» **REQUIRED ACTION**: From the records that follow, copy every line that contains the word "main".

· · · ·

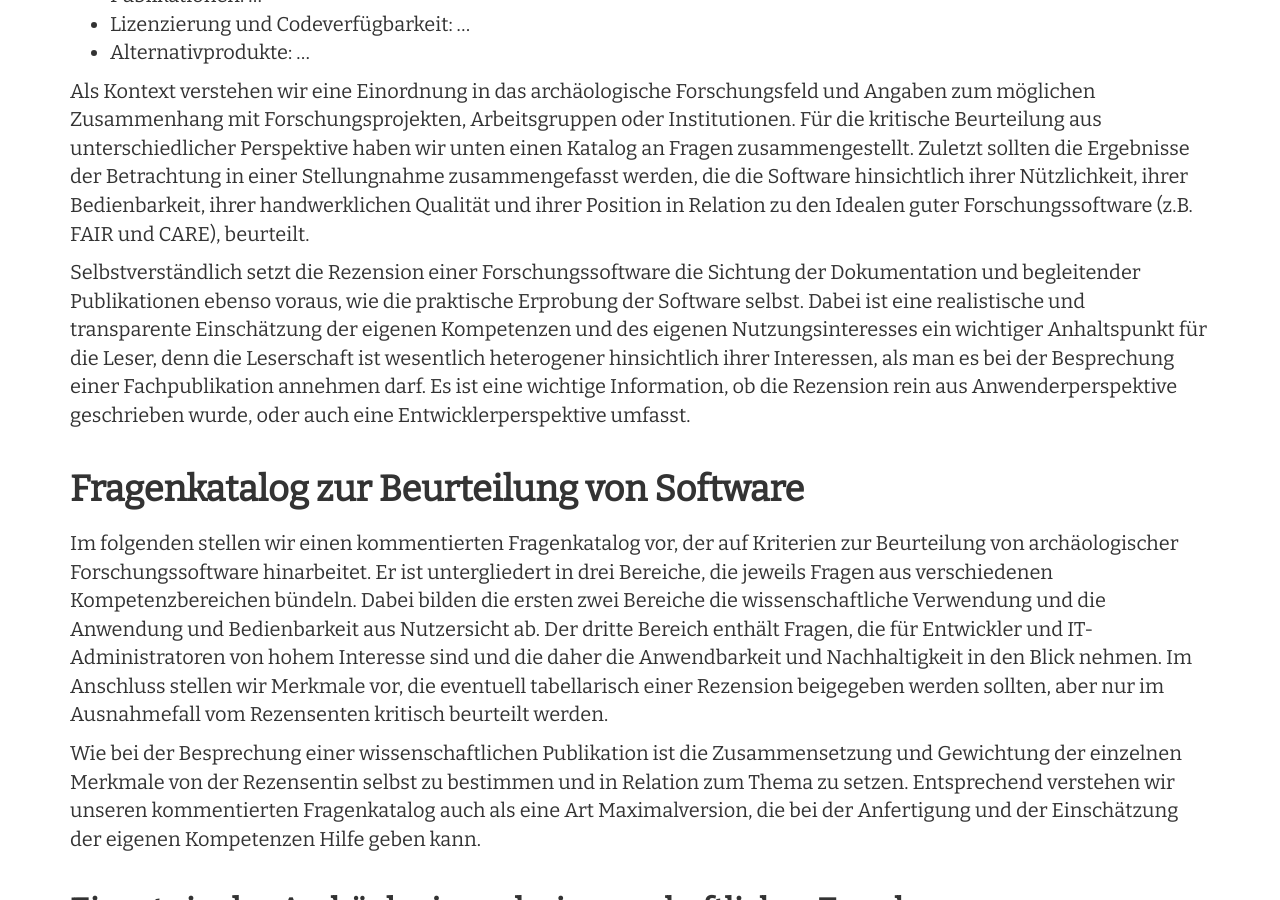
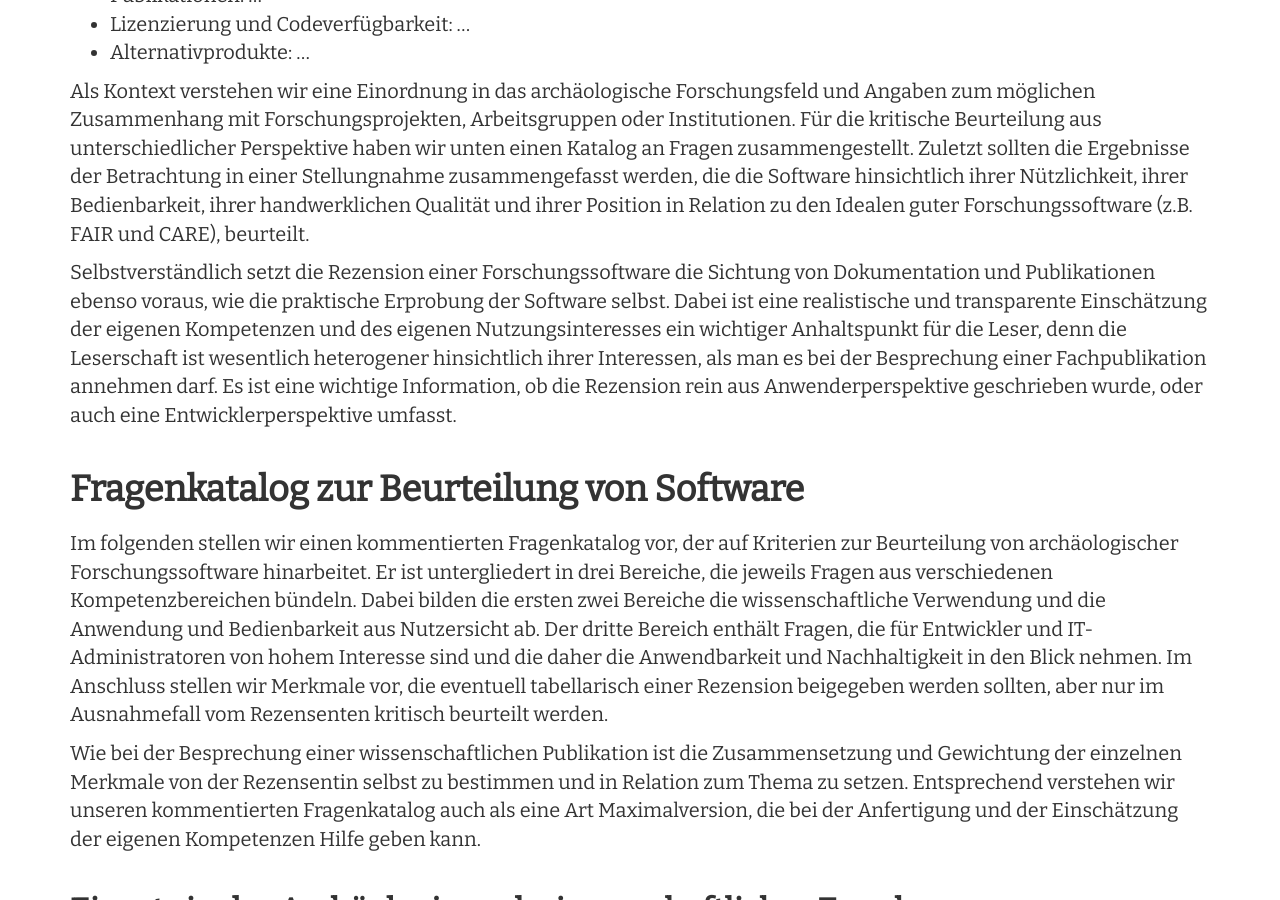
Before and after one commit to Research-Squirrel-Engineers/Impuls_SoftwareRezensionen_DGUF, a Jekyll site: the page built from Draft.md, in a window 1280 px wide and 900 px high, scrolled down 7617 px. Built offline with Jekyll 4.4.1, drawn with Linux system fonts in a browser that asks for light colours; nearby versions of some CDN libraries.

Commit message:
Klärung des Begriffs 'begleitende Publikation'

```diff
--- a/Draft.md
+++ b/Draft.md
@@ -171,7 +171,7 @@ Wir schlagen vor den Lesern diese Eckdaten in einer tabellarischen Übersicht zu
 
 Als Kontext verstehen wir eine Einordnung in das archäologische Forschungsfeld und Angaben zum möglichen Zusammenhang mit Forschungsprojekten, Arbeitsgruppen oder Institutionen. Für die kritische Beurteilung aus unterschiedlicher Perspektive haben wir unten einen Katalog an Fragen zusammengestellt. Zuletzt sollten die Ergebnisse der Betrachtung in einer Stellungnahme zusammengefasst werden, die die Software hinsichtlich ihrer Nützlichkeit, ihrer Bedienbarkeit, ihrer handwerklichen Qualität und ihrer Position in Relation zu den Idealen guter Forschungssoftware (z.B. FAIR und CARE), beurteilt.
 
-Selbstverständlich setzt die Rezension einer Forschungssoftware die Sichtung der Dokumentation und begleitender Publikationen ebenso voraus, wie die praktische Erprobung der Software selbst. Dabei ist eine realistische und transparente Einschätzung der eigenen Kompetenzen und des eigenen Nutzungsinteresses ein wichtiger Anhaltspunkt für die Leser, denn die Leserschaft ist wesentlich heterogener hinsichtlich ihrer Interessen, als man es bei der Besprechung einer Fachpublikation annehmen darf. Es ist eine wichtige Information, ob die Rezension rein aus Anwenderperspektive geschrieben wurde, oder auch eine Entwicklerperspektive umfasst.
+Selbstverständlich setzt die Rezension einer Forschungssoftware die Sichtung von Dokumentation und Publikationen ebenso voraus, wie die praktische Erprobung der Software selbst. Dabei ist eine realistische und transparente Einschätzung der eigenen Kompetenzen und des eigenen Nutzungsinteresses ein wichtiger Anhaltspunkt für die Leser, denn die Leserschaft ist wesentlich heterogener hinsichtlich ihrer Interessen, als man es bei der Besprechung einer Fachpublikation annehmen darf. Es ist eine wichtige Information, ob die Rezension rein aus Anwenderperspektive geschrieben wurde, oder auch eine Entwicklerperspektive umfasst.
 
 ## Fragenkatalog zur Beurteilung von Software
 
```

· · · ·

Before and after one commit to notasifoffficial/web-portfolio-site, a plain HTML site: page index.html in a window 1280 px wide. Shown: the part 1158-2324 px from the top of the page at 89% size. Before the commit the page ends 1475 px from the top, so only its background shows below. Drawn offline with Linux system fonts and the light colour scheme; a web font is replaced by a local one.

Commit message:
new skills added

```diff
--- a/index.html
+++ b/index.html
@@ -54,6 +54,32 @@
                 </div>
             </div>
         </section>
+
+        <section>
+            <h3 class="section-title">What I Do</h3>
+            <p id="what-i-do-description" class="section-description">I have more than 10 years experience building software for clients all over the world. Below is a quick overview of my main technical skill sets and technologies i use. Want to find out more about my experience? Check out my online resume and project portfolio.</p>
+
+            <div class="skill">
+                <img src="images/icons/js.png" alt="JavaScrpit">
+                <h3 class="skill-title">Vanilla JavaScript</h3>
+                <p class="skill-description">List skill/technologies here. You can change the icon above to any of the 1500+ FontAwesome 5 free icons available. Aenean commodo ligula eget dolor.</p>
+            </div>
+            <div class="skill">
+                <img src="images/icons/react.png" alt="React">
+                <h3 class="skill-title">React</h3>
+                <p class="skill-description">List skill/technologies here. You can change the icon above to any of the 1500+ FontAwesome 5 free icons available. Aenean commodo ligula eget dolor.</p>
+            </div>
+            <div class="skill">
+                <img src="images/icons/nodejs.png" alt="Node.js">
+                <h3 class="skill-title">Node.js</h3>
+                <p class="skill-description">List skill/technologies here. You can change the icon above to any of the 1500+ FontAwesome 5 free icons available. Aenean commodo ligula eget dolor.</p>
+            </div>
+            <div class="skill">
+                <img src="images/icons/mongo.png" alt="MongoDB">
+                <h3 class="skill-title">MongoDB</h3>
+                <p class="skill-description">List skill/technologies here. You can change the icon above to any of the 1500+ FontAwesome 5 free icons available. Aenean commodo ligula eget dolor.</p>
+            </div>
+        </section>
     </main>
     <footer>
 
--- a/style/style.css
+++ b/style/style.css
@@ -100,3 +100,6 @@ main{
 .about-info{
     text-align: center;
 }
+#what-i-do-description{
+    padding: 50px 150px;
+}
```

· · · ·

» **FINAL ANSWER**:
+            <p id="what-i-do-description" class="section-description">I have more than 10 years experience building software for clients all over the world. Below is a quick overview of my main technical skill sets and technologies i use. Want to find out more about my experience? Check out my online resume and project portfolio.</p>
     </main>
@@ -100,3 +100,6 @@ main{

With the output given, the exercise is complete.